The Of Monsters & Men comparison is the most apt here, as Run River North is also a sextet with male and female vocalists, although RRN only features a male lead, and they previously went by the moniker Monsters Calling Home before, I presume, someone pointed out that that hit a little too close to the mark. Where OM&M are exuberant and bold, however, RRN too often opt for subdued and precious, even though their best songs are bursting with energy and emotion from fear to anger to regret. I liked the album overall, but I found myself wanting to hear lead singer Alex Hwang just let it go and show a rough edge or two. Don’t tell me you’ve got the feels; sing it.
The standouts on the disc bring Hwang closer to that precipice, including “Beetle” and “Excuses,” the latter of which shifts the balance more toward rock than anything else on the album.
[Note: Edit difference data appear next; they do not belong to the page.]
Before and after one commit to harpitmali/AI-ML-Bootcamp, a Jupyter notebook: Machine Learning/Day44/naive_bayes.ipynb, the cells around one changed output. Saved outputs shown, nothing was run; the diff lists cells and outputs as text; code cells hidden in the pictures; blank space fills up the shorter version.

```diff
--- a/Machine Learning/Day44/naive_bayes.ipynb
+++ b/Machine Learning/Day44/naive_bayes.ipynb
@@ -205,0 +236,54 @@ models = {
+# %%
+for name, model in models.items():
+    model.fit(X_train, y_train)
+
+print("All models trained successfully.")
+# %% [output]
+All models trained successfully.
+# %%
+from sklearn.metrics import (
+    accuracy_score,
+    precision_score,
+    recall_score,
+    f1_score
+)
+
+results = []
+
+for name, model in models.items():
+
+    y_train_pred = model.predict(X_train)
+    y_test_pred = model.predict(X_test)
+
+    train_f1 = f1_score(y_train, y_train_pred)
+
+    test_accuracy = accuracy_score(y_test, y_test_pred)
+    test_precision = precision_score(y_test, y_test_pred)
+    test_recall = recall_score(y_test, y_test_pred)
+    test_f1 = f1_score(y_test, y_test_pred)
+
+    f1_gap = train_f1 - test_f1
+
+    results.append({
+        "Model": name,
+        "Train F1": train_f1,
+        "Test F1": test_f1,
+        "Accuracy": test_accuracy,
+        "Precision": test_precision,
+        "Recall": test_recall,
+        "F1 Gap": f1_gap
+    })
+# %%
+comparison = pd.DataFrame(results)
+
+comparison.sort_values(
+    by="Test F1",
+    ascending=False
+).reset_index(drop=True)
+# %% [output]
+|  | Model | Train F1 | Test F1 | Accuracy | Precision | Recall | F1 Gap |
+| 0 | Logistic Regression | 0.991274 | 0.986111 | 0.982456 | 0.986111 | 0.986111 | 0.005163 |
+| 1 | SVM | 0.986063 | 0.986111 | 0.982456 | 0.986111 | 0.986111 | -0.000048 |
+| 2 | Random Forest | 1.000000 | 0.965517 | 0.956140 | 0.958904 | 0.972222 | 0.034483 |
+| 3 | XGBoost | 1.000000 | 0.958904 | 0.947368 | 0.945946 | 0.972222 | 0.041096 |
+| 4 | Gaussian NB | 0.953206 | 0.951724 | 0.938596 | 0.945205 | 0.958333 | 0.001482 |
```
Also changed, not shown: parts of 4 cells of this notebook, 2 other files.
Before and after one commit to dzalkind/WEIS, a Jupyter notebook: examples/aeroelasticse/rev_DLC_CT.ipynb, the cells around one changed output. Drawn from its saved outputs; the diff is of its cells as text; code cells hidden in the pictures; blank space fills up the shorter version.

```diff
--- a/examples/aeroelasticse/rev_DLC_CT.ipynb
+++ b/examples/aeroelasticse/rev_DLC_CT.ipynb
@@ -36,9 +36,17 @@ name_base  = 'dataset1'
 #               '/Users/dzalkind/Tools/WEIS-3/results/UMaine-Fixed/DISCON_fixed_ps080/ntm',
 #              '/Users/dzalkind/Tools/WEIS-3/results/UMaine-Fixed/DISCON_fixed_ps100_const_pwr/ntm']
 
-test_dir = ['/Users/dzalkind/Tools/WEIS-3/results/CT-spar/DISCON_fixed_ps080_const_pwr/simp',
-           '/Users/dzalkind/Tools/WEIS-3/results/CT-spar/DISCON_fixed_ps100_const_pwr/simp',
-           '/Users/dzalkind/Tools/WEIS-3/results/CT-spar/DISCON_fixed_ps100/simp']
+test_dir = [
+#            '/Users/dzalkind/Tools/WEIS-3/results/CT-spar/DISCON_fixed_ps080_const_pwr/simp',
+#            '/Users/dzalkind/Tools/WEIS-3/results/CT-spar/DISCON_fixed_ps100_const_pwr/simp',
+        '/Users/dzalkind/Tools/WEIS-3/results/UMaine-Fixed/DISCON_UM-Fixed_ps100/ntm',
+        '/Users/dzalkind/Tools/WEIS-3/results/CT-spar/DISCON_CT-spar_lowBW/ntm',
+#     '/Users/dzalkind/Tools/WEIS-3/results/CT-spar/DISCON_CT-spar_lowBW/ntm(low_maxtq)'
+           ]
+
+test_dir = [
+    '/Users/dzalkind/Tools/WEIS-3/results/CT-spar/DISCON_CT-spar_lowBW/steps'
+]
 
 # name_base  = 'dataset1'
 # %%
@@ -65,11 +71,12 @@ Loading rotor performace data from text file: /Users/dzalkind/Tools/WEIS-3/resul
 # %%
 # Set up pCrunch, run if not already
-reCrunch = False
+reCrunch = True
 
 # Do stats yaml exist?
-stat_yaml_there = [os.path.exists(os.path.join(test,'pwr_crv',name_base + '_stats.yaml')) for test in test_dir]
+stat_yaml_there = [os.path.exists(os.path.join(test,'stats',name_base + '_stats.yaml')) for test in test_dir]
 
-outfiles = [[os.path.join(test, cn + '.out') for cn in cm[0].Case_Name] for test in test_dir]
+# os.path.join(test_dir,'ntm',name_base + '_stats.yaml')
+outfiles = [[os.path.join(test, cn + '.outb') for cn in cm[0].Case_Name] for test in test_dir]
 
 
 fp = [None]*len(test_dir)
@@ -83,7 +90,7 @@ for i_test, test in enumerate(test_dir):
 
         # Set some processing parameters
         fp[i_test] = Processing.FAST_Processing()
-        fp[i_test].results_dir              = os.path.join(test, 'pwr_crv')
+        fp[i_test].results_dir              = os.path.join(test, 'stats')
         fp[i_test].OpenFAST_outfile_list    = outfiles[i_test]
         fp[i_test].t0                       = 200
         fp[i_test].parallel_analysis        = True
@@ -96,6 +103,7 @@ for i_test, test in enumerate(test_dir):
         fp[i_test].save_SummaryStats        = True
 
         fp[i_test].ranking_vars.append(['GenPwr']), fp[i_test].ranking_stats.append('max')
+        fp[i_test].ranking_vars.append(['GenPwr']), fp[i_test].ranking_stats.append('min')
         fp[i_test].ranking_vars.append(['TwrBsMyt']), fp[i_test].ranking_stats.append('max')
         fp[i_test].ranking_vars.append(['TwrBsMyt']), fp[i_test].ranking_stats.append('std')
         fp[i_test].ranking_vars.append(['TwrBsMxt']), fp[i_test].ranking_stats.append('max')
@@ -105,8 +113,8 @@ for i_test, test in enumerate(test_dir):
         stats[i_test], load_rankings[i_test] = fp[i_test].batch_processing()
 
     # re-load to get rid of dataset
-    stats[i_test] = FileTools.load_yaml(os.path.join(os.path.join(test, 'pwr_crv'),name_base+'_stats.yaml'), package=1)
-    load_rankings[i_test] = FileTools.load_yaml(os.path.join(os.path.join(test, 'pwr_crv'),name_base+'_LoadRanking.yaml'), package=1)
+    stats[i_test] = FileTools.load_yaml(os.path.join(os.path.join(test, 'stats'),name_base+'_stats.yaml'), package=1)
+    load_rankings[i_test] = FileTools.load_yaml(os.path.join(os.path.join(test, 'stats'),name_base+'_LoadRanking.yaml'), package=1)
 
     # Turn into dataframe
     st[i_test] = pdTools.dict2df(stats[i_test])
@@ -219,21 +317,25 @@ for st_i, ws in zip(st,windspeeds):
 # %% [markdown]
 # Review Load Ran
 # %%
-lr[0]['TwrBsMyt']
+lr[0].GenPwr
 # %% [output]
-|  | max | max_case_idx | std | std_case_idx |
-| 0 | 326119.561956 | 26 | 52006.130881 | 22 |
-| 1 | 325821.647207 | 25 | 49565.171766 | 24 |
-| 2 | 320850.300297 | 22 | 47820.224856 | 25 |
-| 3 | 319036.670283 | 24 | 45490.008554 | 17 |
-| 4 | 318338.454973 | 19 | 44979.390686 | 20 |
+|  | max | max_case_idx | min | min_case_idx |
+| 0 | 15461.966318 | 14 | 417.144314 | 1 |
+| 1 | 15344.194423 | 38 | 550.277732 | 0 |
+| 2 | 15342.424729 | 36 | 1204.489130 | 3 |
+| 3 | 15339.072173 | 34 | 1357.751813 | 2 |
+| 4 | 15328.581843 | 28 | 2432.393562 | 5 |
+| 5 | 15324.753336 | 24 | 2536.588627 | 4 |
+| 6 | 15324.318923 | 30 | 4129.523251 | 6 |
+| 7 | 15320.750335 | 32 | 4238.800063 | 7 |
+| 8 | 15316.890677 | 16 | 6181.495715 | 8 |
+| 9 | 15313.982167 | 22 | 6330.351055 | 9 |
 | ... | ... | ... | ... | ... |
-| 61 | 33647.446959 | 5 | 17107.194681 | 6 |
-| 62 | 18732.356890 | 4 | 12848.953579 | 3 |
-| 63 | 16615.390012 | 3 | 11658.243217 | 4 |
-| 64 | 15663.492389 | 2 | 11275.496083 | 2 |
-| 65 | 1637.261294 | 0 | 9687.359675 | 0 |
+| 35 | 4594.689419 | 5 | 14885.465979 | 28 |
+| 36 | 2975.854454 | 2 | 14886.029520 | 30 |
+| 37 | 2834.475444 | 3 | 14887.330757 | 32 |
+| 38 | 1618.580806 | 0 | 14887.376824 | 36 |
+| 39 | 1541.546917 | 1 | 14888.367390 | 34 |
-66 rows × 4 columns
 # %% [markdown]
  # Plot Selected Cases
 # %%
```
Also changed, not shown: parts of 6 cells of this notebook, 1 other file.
I almost wonder if Hwang’s diction is too perfect for that kind of song; he’s enunciating every word like Eliza Doolittle going cup-cup-cup-cup of-of-of-of when the lyrics depict a man “acting like a fool” rather than show his true feelings. “Beetle,” my favorite track on the album, is the one time where their Of Monsters & Men impression clicks on all cylinders, building on a core image of someone “running from the ghost on top of the hill” and shifting energies and tempos like a car pulling a series of hairpin turns. “In the Water” dips into a minor key and uses an undulating percussion line to mimic the feeling of rocking on a boat in a swift current … until it slams to a stop for a pretty but incongruous violin line.
The new sounds here are swamped by more derivative tracks where Run River North seem to be paying homage to their influences with imitation rather than innovation. “Fight to Keep” feels culled from the discards off Mumford & Sons’ Babel, while the opener, “Monsters Calling Home,” could easily be from the next Of Monsters & Men record, with the same formula of sing-along “oh-oh-oh-oh” bridges between verses. But where OM&M can feel a little sloppy with their arrangements, giving the music an organic feel that I hope they don’t lose as their success leads to better production, Run River North is too clean and precise, which contributes to the feeling that this is synthetic rock – music by checklist, not by emotion. Just listen to the intro to “Lying Beast,” a song with a title that might lead you to expect a guttural scream to kick out the jam, but that begins instead with quiet parallel vocal that aims for plaintive and comes off as twee.
I think Run River North need to decide who they want to be – another fauxlk-rock act of the kind that are currently flooding the market, or a unique contribution to the field that takes elements of folk or traditional country in a new direction. The band members are all Korean-Americans and sing often of the immigrant experience, with frequent references to “home” as an abstract concept and “name” as a metaphor for identity, so they have something different to say from other artists, many of whom have appropriated these intrinsically American styles of music and merged them with traditions from their own countries. The challenge for Run River North is to turn their technical prowess into more compelling, authentic songs that stand out from the surfeit of similar acts on the scene.